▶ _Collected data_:
□ □ □
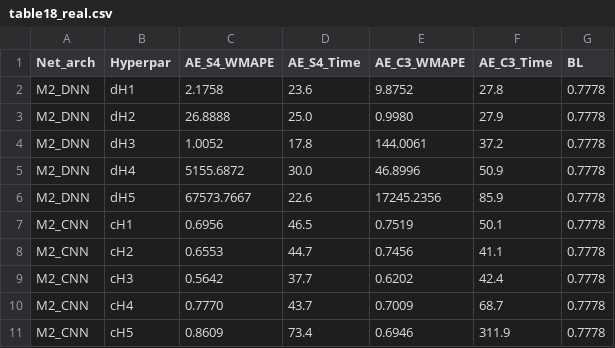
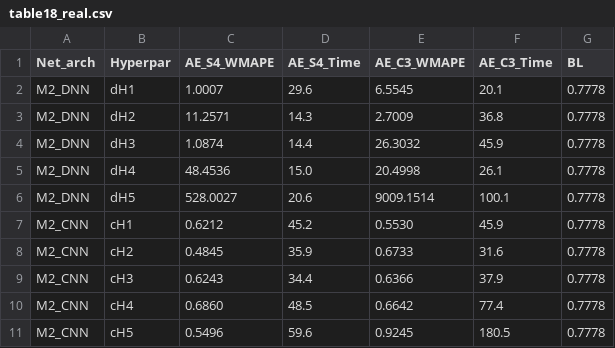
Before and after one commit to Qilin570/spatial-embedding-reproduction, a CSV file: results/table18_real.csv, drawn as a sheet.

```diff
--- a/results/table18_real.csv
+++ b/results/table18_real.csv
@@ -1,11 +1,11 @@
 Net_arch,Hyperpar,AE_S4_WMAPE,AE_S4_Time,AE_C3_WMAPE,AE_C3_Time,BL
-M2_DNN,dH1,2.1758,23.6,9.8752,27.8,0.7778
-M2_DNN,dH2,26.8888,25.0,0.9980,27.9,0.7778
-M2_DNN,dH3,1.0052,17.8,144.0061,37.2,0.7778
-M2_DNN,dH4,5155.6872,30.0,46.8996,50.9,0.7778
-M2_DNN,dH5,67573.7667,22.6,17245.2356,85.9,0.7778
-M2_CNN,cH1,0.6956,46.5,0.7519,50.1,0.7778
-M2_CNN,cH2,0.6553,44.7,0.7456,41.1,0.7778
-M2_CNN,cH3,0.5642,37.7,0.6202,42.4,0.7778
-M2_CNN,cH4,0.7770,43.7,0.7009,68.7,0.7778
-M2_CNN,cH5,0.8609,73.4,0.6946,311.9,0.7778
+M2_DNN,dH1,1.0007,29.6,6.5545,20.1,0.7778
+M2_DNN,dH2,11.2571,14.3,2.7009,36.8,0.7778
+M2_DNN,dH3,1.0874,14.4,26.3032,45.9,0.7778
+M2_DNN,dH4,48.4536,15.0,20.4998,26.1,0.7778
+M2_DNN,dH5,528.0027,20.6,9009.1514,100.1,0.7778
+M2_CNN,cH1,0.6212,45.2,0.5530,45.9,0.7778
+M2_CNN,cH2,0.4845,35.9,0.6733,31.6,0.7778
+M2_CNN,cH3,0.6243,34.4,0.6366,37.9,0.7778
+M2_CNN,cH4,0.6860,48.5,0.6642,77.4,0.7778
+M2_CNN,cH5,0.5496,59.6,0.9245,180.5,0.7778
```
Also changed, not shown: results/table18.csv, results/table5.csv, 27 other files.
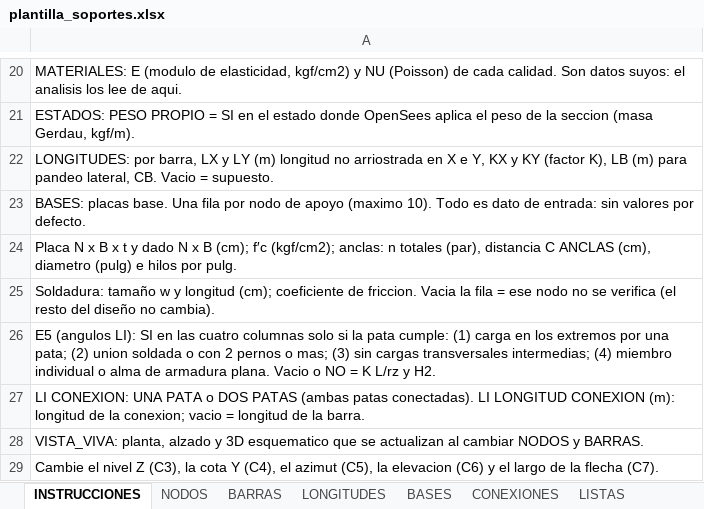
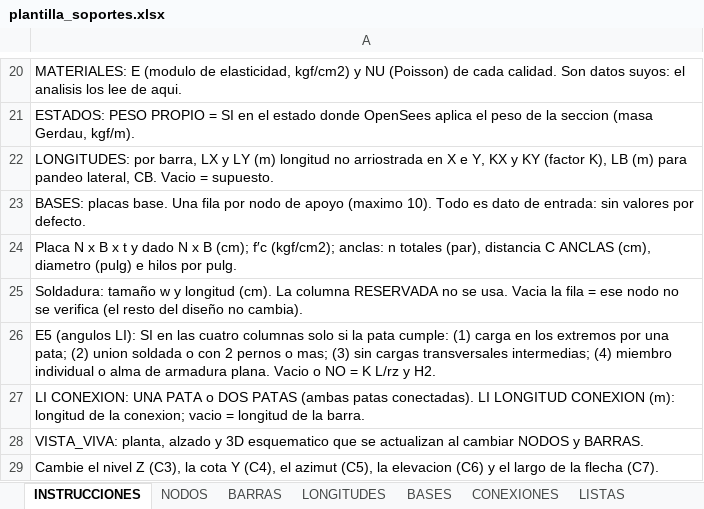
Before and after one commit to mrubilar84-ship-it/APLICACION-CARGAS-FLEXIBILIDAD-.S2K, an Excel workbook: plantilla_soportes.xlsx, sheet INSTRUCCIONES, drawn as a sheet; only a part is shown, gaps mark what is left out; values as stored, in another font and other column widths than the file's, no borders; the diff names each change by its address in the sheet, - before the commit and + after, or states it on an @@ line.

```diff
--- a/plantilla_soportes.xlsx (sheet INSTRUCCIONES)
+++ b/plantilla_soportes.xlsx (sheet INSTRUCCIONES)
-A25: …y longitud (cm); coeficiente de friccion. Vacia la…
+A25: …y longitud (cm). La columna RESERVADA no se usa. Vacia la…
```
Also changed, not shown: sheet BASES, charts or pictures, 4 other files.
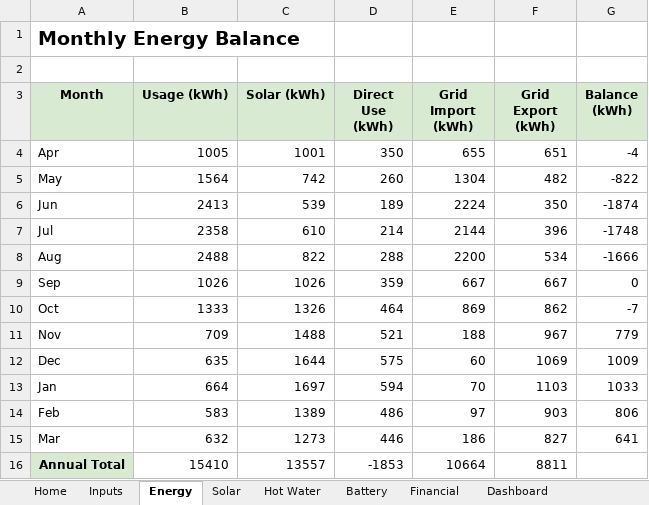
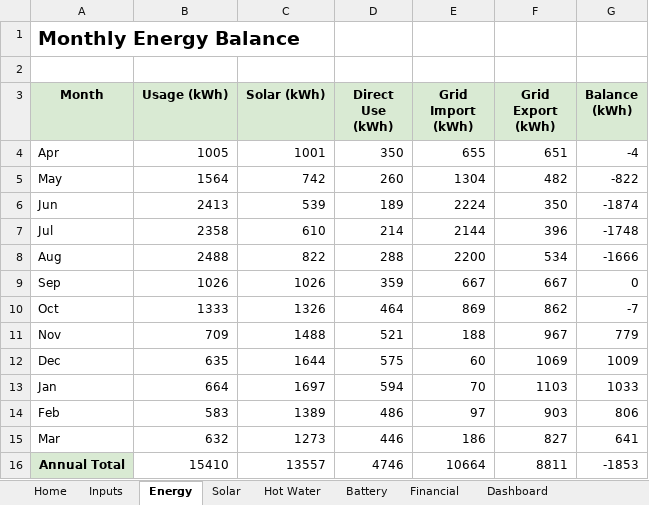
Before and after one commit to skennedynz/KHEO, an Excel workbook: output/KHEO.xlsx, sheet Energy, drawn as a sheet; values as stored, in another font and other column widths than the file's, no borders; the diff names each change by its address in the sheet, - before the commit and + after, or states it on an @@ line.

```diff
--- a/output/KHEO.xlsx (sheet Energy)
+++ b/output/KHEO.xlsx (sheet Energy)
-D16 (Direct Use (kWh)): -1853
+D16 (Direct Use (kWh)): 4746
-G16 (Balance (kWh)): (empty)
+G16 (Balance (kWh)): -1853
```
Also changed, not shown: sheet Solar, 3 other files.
□ □ □
▶ _PROBLEM TO SOLVE_:
What the answer needs is every line from the data above with "Also" in it.

▶ _WRITTEN SOLUTION_:
Also changed, not shown: results/table18.csv, results/table5.csv, 27 other files.
Also changed, not shown: sheet BASES, charts or pictures, 4 other files.
Also changed, not shown: sheet Solar, 3 other files.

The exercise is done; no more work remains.